And besides, Zimbabwe needs that money desperately for more important things rather than pointless propaganda.

Zimbabwe is squarely back in the realms of pariah status; no amount of propaganda or sugar coating will extricate us from this mess.

Instead, Mnangagwa should be prioritising the reforms that he promised, entrenching rights such as freedoms of assembly, speech and association.

No matter how unpalatable it is, Mnangagwa has to accept that the opposition is a reality and from time to time they are going to demonstrate against him for one reason or another. Whether he is a success or a failure, there will always be some form of discontent.

Blocking demonstrations will only heighten comparisons with Mugabe and make a mockery of his government's two favourite cliches; new dispensation and second republic.

The idea of going the Rwanda way may be seductive; winning elections with 97% of the vote and barely having any opposition to contend with is quite a tempting prospect, but it is not achievable in Zimbabwe.

- newsday

 0

You May Like These Videos

Comments

There are no comments.

Latest stories

PHOTOS: Job Sikhala becomes an instant internet joke

by Social media | 03 October 2019 | 188 Views

America says it is worried about Zimbabwe

by Mandla Ndlovu | 03 October 2019 | 208 Views

Madinda Ndlovu to be discharged tomorrow

by Staff reporter | 03 October 2019 | 145 Views

What are behavioral disorders and how can they be managed?

by Temba Munsaka | 03 October 2019 | 145 Views

Government speaks on Robert Mugabe's body parts

by Mandla Ndlovu | 03 October 2019 | 230 Views

Zacc recovers $100m property from looters

by Staff reporter | 03 October 2019 | 141 Views

WATCH: Mnangagwa apologises for destroying Zimbabwe satire

by Mandla Ndlovu | 03 October 2019 | 136 Views

Mphoko's application for release of passport dismissed

by Staff reporter | 03 October 2019 | 110 Views

Zanu-PF restructuring exercise begins

by Staff reporter | 03 October 2019 | 110 Views

Petrotrade declares $1.5 million dividend

by Staff reporter | 03 October 2019 | 94 Views

MSU, Zupco seal bus deal

by Staff reporter | 03 October 2019 | 150 Views

Mnangagwa to open ZMF conference

by Staff reporter | 03 October 2019 | 119 Views

High Court sets EcoCash hearing date

by Staff reporter | 03 October 2019 | 119 Views

Mphoko barred from leaving Zimbabwe

by ZimLive | 03 October 2019 | 119 Views

CIO agents monitor Jonathan Moyo in Kenya

by Mandla Ndlovu | 03 October 2019 | 328 Views

Acie Lumumba targets criminals around Mnangagwa

by Mandla Ndlovu | 03 October 2019 | 286 Views

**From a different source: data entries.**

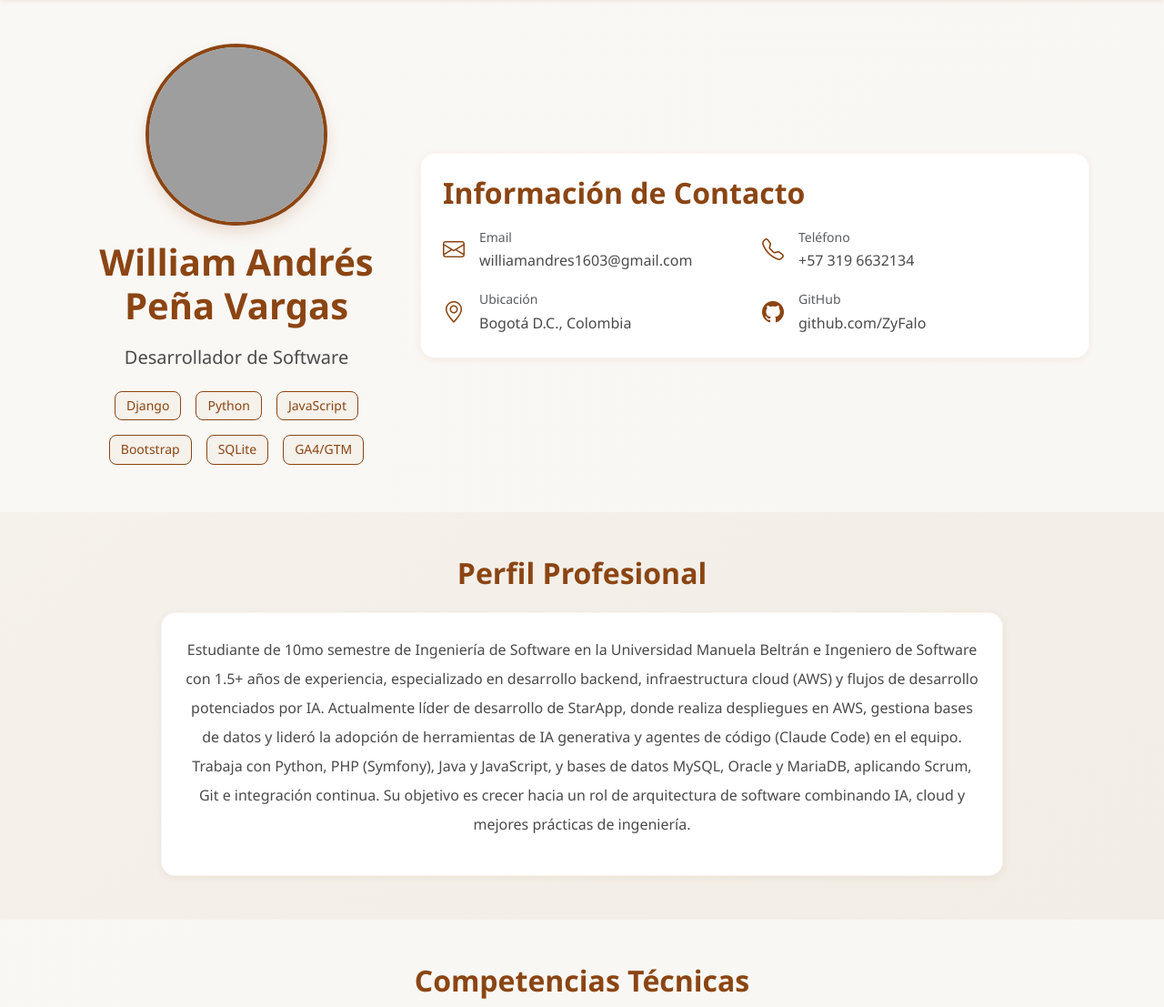
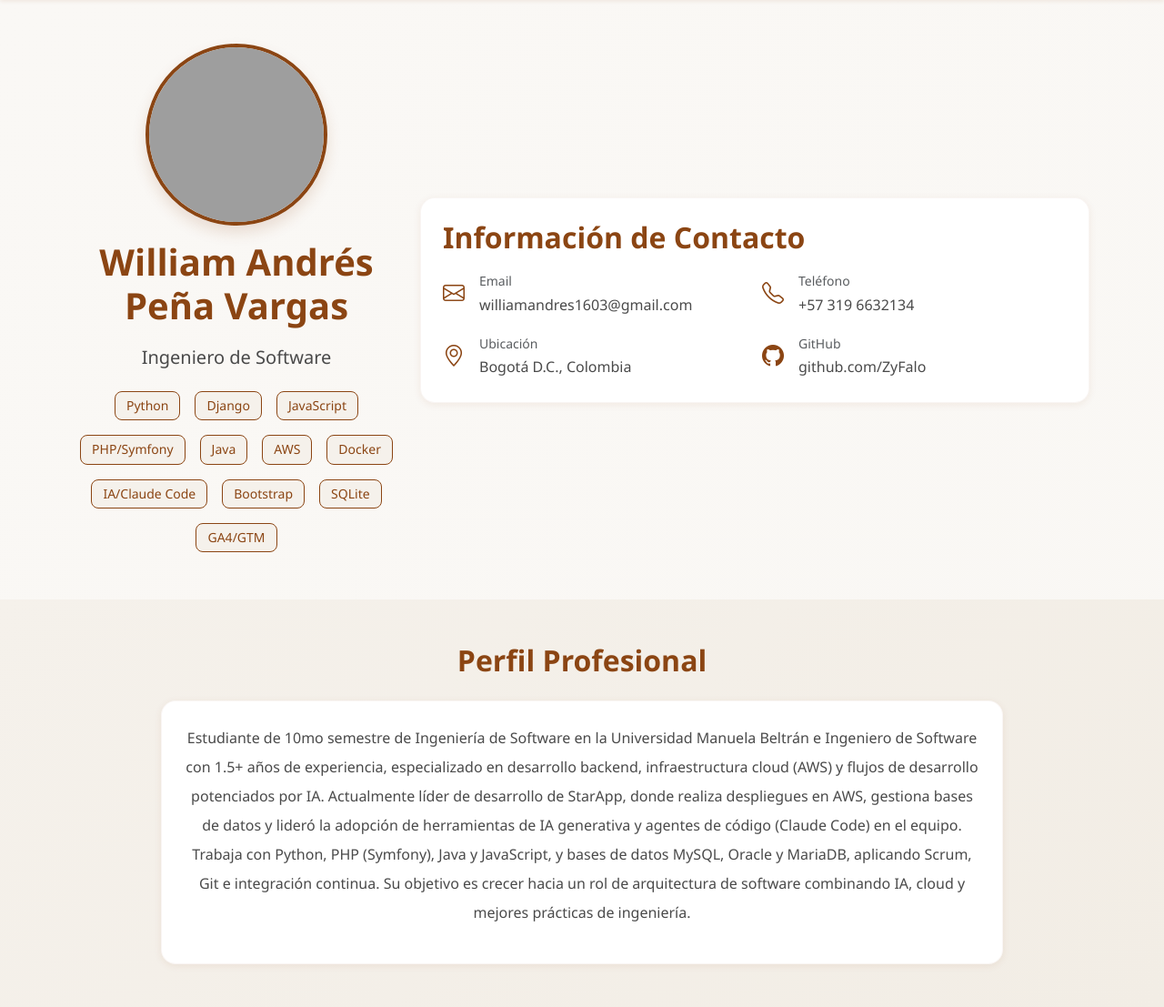
Before and after one commit to ZyFalo/Mi-Portafolio-Prod, a Django app: page / in a window 1280 px wide. Shown: the part 71-1178 px from the top of the page at 91% size. Run offline with Django 5.2, Linux system fonts and the light colour scheme; data that the repository does not hold is empty; grey boxes are pictures that could not be loaded.

Commit message:
Alinear identidad a "Ingeniero de Software" y completar datos del CV
- Subtítulo, título SEO y meta: "Desarrollador" -> "Ingeniero de Software"
- Badges del hero: agregar PHP/Symfony, Java, AWS, Docker, IA/Claude Code
- Curso de Claude Code (Platzi): renombrar y agregar año 2026
- Enterprise Design Thinking (IBM): agregar año 2024

Co-Authored-By: Claude Opus 4.8 (1M context) <noreply@anthropic.com>

```diff
--- a/templates/core/home.html
+++ b/templates/core/home.html
@@ -1,6 +1,6 @@
 {% extends 'base.html' %}
-{% block title %}Portafolio — Desarrollador Full-Stack{% endblock %}
-{% block meta_description %}CV, proyectos y contacto de desarrollador web full‑stack especializado en Django, Python y tecnologías modernas.{% endblock %}
+{% block title %}Portafolio — Ingeniero de Software Full-Stack{% endblock %}
+{% block meta_description %}CV, proyectos y contacto de ingeniero de software full‑stack especializado en backend, infraestructura cloud (AWS) y desarrollo potenciado por IA.{% endblock %}
 
 {% block content %}
 <!-- Sección de Foto y Información Principal -->
@@ -14,11 +14,16 @@
                     <br>
                     Peña Vargas
                 </h1>
-                <p class="text-main fs-5">Desarrollador de Software</p>
+                <p class="text-main fs-5">Ingeniero de Software</p>
                 <div class="mt-3 d-flex flex-wrap justify-content-center gap-2">
+                    <span class="tech-badge">Python</span>
                     <span class="tech-badge">Django</span>
-                    <span class="tech-badge">Python</span>
                     <span class="tech-badge">JavaScript</span>
+                    <span class="tech-badge">PHP/Symfony</span>
+                    <span class="tech-badge">Java</span>
+                    <span class="tech-badge">AWS</span>
+                    <span class="tech-badge">Docker</span>
+                    <span class="tech-badge">IA/Claude Code</span>
                     <span class="tech-badge">Bootstrap</span>
                     <span class="tech-badge">SQLite</span>
                     <span class="tech-badge">GA4/GTM</span>
@@ -368,8 +373,9 @@
                     <div class="d-flex align-items-start">
                         <i class="bi bi-robot text-primary fs-2 me-4 flex-shrink-0"></i>
                         <div>
-                            <h4 class="text-primary fw-bold mb-2">Curso de Claude AI</h4>
+                            <h4 class="text-primary fw-bold mb-2">Curso de Claude Code</h4>
                             <p class="text-main fw-medium mb-1">Platzi</p>
+                            <p class="text-accent small mb-2">2026</p>
                             <p class="text-main">Desarrollo asistido por IA con Claude: prompting efectivo, agentes de código y flujos de trabajo productivos.</p>
                         </div>
                     </div>
@@ -381,6 +387,7 @@
                         <div>
                             <h4 class="text-primary fw-bold mb-2">Enterprise Design Thinking Practitioner</h4>
                             <p class="text-main fw-medium mb-1">IBM SkillsBuild</p>
+                            <p class="text-accent small mb-2">2024</p>
                             <p class="text-main">Metodología de Design Thinking empresarial de IBM, centrada en el usuario para resolución de problemas e innovación.</p>
                         </div>
                     </div>
```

$100 limit for cash-out transactions

by Staff reporter | 03 October 2019 | 215 Views

ANC starts anti-sanctions campaign

by Staff reporter | 03 October 2019 | 147 Views

ZESN calls for political parties regulation

by Staff reporter | 03 October 2019 | 129 Views

We've no forced labour evidence on Zimbabwe diamonds, says US Embassy

by Staff reporter | 03 October 2019 | 141 Views

Ex-ZPC board chairman freed on bail

by Staff reporter | 03 October 2019 | 138 Views

Cyber Bill seeks to safeguard citizens

by Staff reporter | 03 October 2019 | 111 Views

Cassava launches Vaya tractor services

by Staff reporter | 03 October 2019 | 145 Views

MDC Alliance boycott slammed

by Staff reporter | 03 October 2019 | 87 Views

10-man Bulawayo Chiefs stun Harare City

by Staff reporter | 03 October 2019 | 115 Views

Zimbabwe has a reputational problem, says US

by newzimbabwe | 03 October 2019 | 125 Views

MDC Alliance walk of shame

by Nduduzo Tshuma | 03 October 2019 | 149 Views

MDC councillors want suspension of Cowdray Park projects

by Staff reporter | 03 October 2019 | 114 Views

RBZ floats $300m additional TBs

by Staff reporter | 03 October 2019 | 108 Views

Teenagers rob soldier

by Staff reporter | 03 October 2019 | 123 Views

Duo rape corpse, get death sentence

by Staff reporter | 03 October 2019 | 130 Views

Mnangagwa to fly out for the zenith times

by Staff reporter | 03 October 2019 | 108 Views

Chamisa's MPs approach court to reverse 5 months allowance garnish

by newzimbabwe | 03 October 2019 | 70 Views

Zimra official forges Customs papers

by Staff reporter | 03 October 2019 | 56 Views

Zifa courts two nations for Warriors' friendlies

by Staff reporter | 03 October 2019 | 43 Views